Genre: Fantasy (retelling) Age Range: YA Star Rating: Series: Yes - first book in trilogy
There was nothing in the world as magical and terrifying as a girl.
Princess Guinevere has come to Camelot to wed a stranger: the charismatic King Arthur. With magic clawing at the kingdom’s borders, the great wizard Merlin conjured a solution–send in Guinevere to be Arthur’s wife . . . and his protector from those who want to see the young king’s idyllic city fail. The catch? Guinevere’s real name–and her true identity–is a secret. She is a changeling, a girl who has given up everything to protect Camelot.
To keep Arthur safe, Guinevere must navigate a court in which the old–including Arthur’s own family–demand things continue as they have been, and the new–those drawn by the dream of Camelot–fight for a better way to live. And always, in the green hearts of forests and the black depths of lakes, magic lies in wait to reclaim the land. Arthur’s knights believe they are strong enough to face any threat, but Guinevere knows it will take more than swords to keep Camelot free.
Deadly jousts, duplicitous knights, and forbidden romances are nothing compared to the greatest threat of all: the girl with the long black hair, riding on horseback through the dark woods toward Arthur. Because when your whole existence is a lie, how can you trust even yourself?
Synopsis taken from Goodreads. Add to your shelves here.
I buddy read this with a friend over the course of one day. We were messaging back and forth with theories (some right, some wrong, some still unanswered). As we both know the Arthur cannon well, it was a lot of fun to theorise about how certain elements came in. This is a book I full recommend reading with a friend for the theorising.
It’s a unique take on the story, and I really liked that Arthur knew about the deception, because it means that there isn’t a power imbalance in their relationship. Any relationship development between them, therefore, is healthy, as they both know she isn’t the real Guinevere (the number of times I’ve spelt that wrong!) Plus it means she has someone she can trust with her secrets.

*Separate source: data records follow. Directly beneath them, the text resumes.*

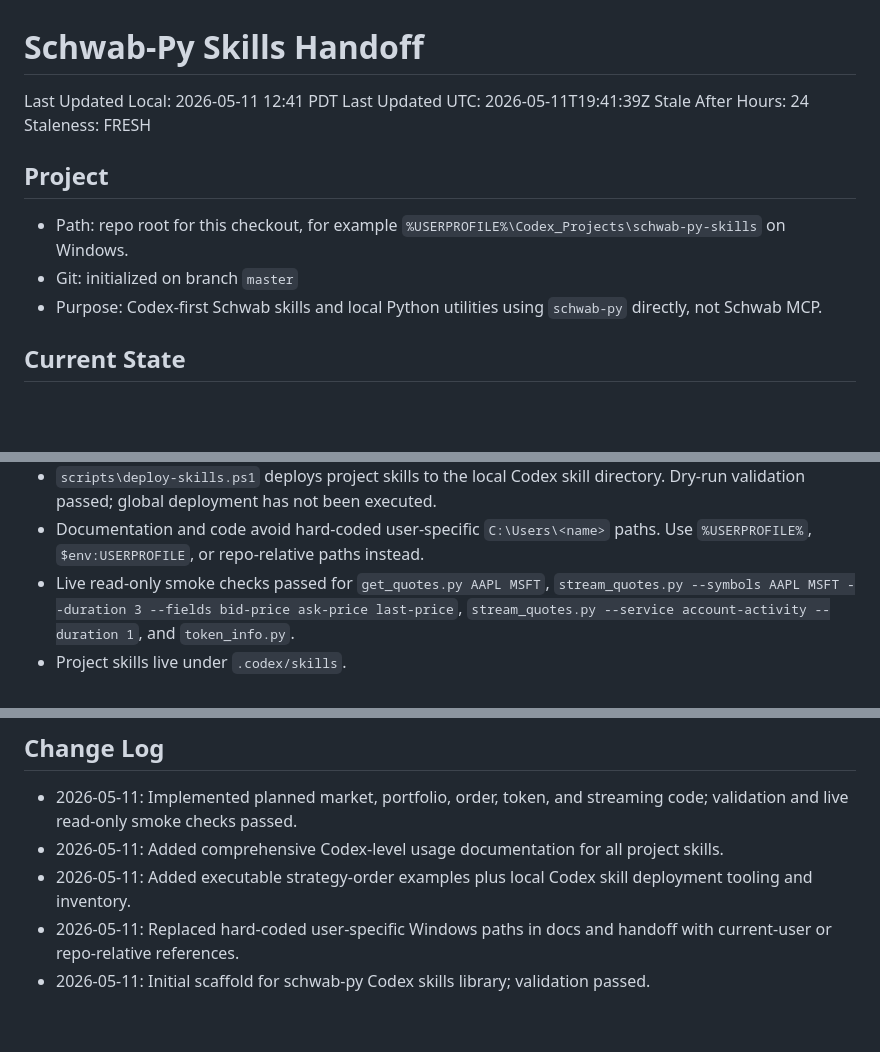
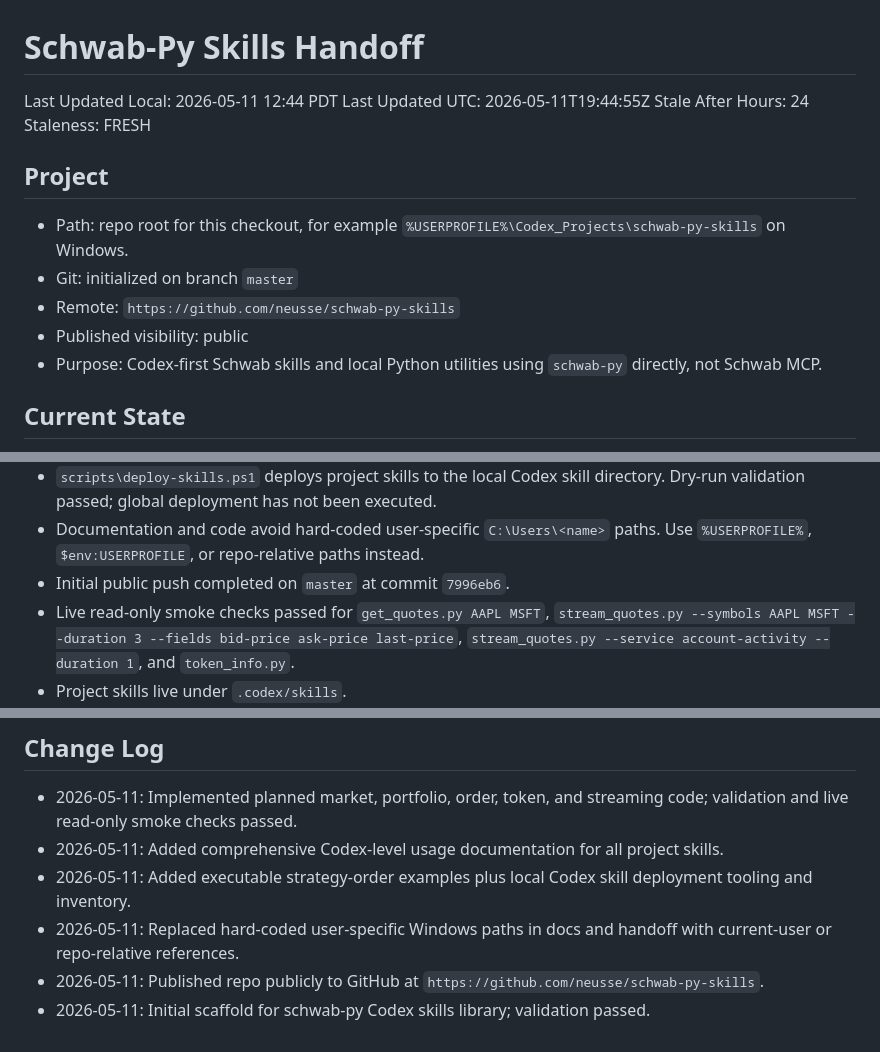
Before and after one commit to neusse/schwab-py-skills, a Markdown page: HANDOFF.md, 3 parts joined by grey strips. GitHub-like rendering; blank space fills up the shorter version.

Commit message:
Record public GitHub publication

```diff
--- a/HANDOFF.md
+++ b/HANDOFF.md
@@ -1,7 +1,7 @@
 # Schwab-Py Skills Handoff
 
-Last Updated Local: 2026-05-11 12:41 PDT
-Last Updated UTC: 2026-05-11T19:41:39Z
+Last Updated Local: 2026-05-11 12:44 PDT
+Last Updated UTC: 2026-05-11T19:44:55Z
 Stale After Hours: 24
 Staleness: FRESH
 
@@ -10,6 +10,8 @@ Staleness: FRESH
 - Path: repo root for this checkout, for example
   `%USERPROFILE%\Codex_Projects\schwab-py-skills` on Windows.
 - Git: initialized on branch `master`
+- Remote: `https://github.com/neusse/schwab-py-skills`
+- Published visibility: public
 - Purpose: Codex-first Schwab skills and local Python utilities using `schwab-py`
   directly, not Schwab MCP.
 
@@ -29,6 +31,7 @@ Staleness: FRESH
   directory. Dry-run validation passed; global deployment has not been executed.
 - Documentation and code avoid hard-coded user-specific `C:\Users\<name>` paths.
   Use `%USERPROFILE%`, `$env:USERPROFILE`, or repo-relative paths instead.
+- Initial public push completed on `master` at commit `7996eb6`.
 - Live read-only smoke checks passed for `get_quotes.py AAPL MSFT`,
   `stream_quotes.py --symbols AAPL MSFT --duration 3 --fields bid-price ask-price last-price`,
   `stream_quotes.py --service account-activity --duration 1`, and `token_info.py`.
@@ -82,4 +85,6 @@ Last full validation: passed on 2026-05-11 12:36 PDT.
   deployment tooling and inventory.
 - 2026-05-11: Replaced hard-coded user-specific Windows paths in docs and
   handoff with current-user or repo-relative references.
+- 2026-05-11: Published repo publicly to GitHub at
+  `https://github.com/neusse/schwab-py-skills`.
 - 2026-05-11: Initial scaffold for schwab-py Codex skills library; validation passed.
```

The knot magic is so much fun – and with such clear consequences. I love magic without boundaries so that it doesn’t feel like a caster can do anything.
The beginning was a little slow, and the writing felt a bit young so I thought it was going to be Lower YA. After a few chapters, the writing felt older and stronger, and the plot picks up after about five chapters, but I was a little worried about it being a disappointment at the start. However, I kept going and found myself really enjoying it.
This is based on Arthurian legend, so anyone with even the slightest of knowledge of the body of mythology knows about a certain character’s “badness”. I found it very interesting that this character was portrayed as good and loyal to Arthur, and I liked that. I was expecting a slow turn to bad across the trilogy as he became disillusioned – a powerful arc based on Arthur being human and making mistakes.
However, that didn’t happen, and he was just hat-change evil at the last moment. There was no set up and, because I knew he’s cannonically bad, it wasn’t an emotional surprise and lacked weight. It felt as if it was a “plot twist” relying on people knowing that this is cannon, so just accepting it.
It’s two small niggles, hence the missing half star, but overall I really loved this book and I’m excited for the next entry this November.
Read my reviews of other books by Kiersten White:
Camelot Rising (this series):
- THE CAMELOT BETRAYAL (#2)